The force would grow from 18,500 troops to 80,000 over 18 years, at a cost of some A$38 billion ($27 billion), the prime minister said Thursday during a visit to an army barracks in Brisbane.
Morrison, who is expected to call a general election in May, told a news conference that it was “the biggest increase in the size of our peacetime defense forces in Australian history.”
He said the military build-up was a recognition by his government of “the threats and the environment that we face as a country, as a liberal democracy in the Indo-Pacific.”
The Australian leader said some of the new troops would support a future fleet of nuclear-powered submarines, promised as part of a new Australian-British-American defense alliance, AUKUS.
Australia says it plans to arm the submarines with conventional weapons, but has not yet decided on the details of the program, including whether to go with a fleet based on U.S. or British nuclear-powered attack submarines.
Forged at a time of growing Chinese influence in the Pacific region, the AUKUS alliance would make Australia the only non-nuclear weapons power with nuclear-powered submarines capable of traveling long distances without surfacing.
Defence Minister Peter Dutton said the force buildup, which would focus on uniformed troops, would provide a credible deterrent against expansionist military threats.
Beyond submarines, the new forces would be deployed in areas such as space, cyber operations, naval assets and autonomous land and sea vehicles, Dutton said.
“This is absolutely necessary,” he said, referring to Russian President Vladimir Putin’s recent invasion of Ukraine.
“People who believe that President Putin’s only ambition is for Ukraine don’t understand the history that our military leaders understand.”

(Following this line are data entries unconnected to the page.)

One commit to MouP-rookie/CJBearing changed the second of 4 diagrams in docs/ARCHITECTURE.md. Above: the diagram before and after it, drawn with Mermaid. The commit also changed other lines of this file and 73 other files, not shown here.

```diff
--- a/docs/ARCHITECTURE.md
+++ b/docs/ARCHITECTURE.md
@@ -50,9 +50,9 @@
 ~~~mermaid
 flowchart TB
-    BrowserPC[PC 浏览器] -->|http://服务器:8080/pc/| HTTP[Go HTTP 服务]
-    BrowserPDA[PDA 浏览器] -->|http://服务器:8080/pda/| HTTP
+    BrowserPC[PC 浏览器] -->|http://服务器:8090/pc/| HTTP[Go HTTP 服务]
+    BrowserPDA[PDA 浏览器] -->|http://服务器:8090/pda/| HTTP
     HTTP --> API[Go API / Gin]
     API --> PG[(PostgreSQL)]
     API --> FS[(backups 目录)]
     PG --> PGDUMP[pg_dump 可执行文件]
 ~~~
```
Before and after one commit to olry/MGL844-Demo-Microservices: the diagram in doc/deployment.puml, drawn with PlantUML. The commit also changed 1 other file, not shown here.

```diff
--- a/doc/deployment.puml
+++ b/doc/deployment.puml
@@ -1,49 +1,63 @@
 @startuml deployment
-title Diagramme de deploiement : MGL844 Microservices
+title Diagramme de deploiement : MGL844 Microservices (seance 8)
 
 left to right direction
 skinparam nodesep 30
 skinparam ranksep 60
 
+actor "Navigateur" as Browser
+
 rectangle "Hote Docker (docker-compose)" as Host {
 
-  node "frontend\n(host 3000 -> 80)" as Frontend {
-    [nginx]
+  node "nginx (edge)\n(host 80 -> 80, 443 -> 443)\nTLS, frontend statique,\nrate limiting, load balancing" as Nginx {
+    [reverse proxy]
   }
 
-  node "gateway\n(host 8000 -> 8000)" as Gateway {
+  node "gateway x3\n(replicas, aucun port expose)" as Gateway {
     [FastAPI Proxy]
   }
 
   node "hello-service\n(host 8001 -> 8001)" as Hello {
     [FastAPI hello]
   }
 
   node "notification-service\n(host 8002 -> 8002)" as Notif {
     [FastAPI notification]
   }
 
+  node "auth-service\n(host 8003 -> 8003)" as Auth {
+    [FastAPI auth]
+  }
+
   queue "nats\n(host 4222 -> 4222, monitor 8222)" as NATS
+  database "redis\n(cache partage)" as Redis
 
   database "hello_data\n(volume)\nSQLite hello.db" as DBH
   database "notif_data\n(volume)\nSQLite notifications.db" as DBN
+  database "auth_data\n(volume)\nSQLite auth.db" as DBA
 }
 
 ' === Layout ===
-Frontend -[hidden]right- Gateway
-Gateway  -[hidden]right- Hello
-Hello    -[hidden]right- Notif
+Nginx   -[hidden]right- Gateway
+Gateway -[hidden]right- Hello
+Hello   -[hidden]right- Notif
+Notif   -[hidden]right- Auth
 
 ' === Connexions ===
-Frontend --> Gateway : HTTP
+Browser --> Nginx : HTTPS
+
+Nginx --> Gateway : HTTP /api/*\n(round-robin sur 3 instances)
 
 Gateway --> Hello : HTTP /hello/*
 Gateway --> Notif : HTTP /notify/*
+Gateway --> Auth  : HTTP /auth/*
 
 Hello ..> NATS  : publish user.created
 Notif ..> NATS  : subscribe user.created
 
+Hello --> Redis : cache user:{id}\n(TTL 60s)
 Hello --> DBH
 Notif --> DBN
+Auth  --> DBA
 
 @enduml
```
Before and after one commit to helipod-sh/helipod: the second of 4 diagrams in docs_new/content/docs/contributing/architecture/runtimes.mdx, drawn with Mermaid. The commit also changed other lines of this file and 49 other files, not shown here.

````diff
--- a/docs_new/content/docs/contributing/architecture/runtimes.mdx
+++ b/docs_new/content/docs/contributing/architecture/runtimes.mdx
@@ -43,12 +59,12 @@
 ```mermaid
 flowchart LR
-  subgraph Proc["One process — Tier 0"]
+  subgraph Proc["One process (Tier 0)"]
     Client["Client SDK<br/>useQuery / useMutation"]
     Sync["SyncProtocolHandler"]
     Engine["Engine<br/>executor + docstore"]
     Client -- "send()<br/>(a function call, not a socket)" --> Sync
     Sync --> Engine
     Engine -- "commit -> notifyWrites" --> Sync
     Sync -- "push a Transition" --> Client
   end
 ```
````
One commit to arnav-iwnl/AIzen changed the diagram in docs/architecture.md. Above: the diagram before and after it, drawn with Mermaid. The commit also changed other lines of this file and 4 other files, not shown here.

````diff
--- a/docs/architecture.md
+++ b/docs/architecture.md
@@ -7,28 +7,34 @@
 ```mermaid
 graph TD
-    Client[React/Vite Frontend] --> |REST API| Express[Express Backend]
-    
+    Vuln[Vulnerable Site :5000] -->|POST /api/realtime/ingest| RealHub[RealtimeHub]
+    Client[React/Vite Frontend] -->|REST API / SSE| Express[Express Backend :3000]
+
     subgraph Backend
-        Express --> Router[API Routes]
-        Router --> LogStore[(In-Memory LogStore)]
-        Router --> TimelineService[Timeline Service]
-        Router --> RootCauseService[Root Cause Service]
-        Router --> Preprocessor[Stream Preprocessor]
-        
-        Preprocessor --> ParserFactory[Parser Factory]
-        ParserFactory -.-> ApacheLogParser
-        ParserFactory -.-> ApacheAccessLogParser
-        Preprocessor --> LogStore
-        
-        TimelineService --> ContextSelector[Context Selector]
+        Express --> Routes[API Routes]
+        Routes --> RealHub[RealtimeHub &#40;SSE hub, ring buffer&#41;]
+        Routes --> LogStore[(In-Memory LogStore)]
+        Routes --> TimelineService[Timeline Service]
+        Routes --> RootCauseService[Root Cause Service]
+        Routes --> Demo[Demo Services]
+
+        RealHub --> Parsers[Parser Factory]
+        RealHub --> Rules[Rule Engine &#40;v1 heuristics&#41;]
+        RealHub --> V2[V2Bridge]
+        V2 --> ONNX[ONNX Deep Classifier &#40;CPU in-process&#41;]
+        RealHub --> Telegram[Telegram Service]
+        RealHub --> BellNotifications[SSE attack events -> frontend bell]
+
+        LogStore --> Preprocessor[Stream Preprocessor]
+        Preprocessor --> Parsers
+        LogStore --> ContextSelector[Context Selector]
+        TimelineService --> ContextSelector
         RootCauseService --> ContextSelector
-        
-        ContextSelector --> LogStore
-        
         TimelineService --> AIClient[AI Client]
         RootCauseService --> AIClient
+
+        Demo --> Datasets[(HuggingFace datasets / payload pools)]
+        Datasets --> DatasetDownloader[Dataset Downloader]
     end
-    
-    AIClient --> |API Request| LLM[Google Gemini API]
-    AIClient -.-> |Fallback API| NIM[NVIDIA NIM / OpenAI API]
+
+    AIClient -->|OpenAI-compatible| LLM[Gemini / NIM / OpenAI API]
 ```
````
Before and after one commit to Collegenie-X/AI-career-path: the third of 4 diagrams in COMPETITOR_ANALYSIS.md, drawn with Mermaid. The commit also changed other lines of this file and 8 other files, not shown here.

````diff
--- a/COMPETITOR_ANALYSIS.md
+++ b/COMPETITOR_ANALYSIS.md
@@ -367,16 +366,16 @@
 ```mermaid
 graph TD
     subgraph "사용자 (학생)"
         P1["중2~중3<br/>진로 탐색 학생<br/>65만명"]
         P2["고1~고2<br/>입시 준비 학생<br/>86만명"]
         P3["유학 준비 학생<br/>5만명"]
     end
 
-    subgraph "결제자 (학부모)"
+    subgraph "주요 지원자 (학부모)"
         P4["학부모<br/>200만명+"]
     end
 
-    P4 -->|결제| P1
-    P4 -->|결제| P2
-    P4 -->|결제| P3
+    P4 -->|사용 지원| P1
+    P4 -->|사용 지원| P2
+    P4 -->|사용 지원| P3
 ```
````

The defense minister reiterated warnings about the strategic threat to Australia in the Asia-Pacific region, where China is expanding its increased power.